▸ **TASK DETAILS**
Report how many lines in the records below hold the word "after". Add nothing to the number.

(Image comparison data)
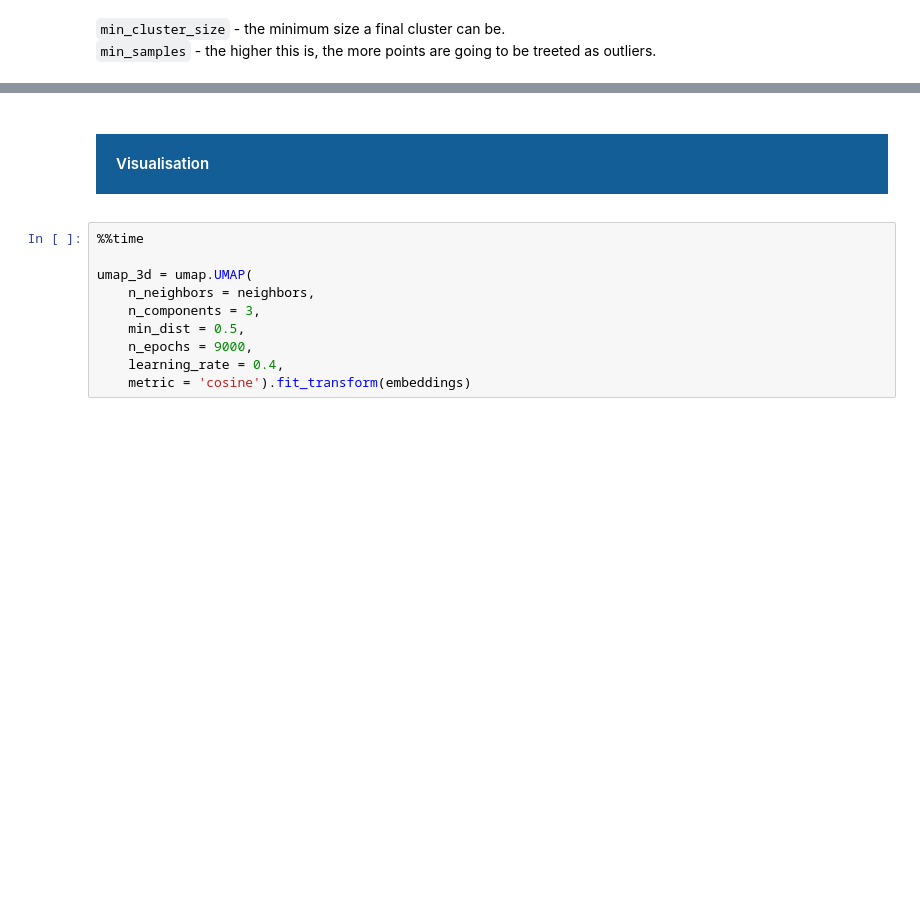
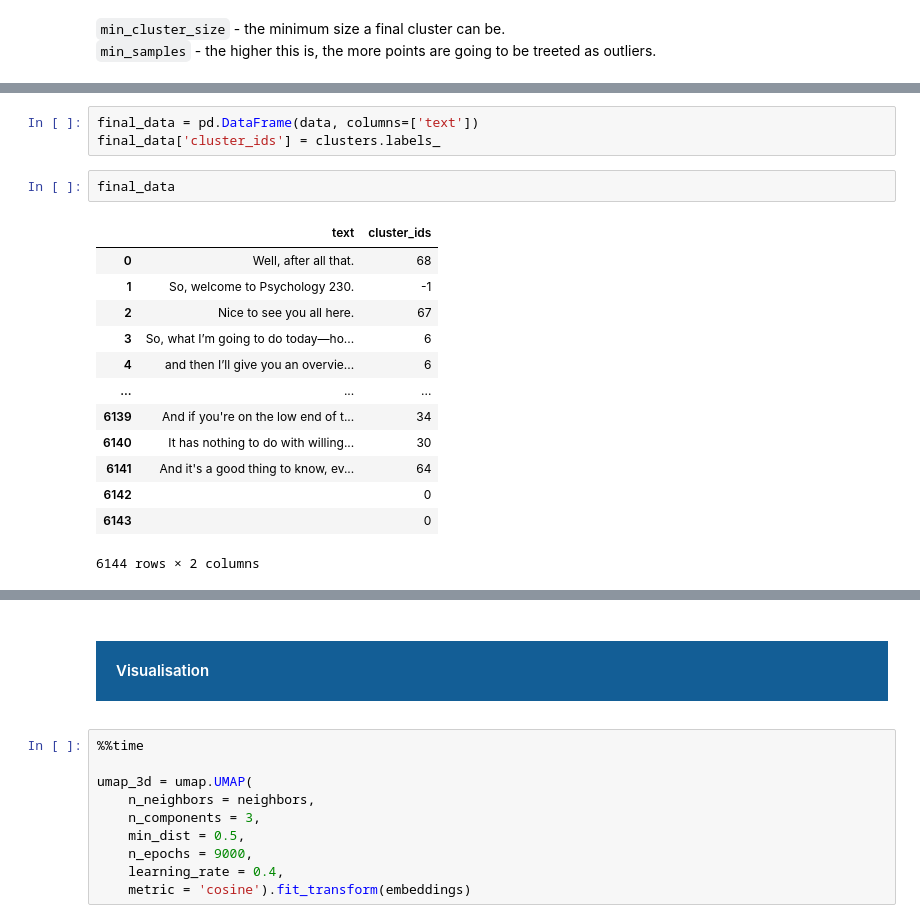
Before and after one commit to MariuszAndziak/Personality_and_Its_Transformations, a Jupyter notebook: 03_embeddings.ipynb, the cells around one changed output, grey strips where cells are left out. Saved outputs shown, nothing was run; the diff lists cells and outputs as text; blank space fills up the shorter version.

```diff
--- a/03_embeddings.ipynb
+++ b/03_embeddings.ipynb
@@ -245,0 +256,19 @@ cluster_statistics(clusters)
+# %%
+final_data = pd.DataFrame(data, columns=['text'])
+final_data['cluster_ids'] = clusters.labels_
+# %%
+final_data
+# %% [output]
+|  | text | cluster_ids |
+| 0 | Well, after all that. | 68 |
+| 1 | So, welcome to Psychology 230. | -1 |
+| 2 | Nice to see you all here. | 67 |
+| 3 | So, what I’m going to do today—ho... | 6 |
+| 4 | and then I’ll give you an overvie... | 6 |
+| ... | ... | ... |
+| 6139 | And if you're on the low end of t... | 34 |
+| 6140 | It has nothing to do with willing... | 30 |
+| 6141 | And it's a good thing to know, ev... | 64 |
+| 6142 |  | 0 |
+| 6143 |  | 0 |
+6144 rows × 2 columns
```
Also changed, not shown: parts of 14 cells of this notebook, 1 other file.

▸ **WRITTEN ANSWER**
2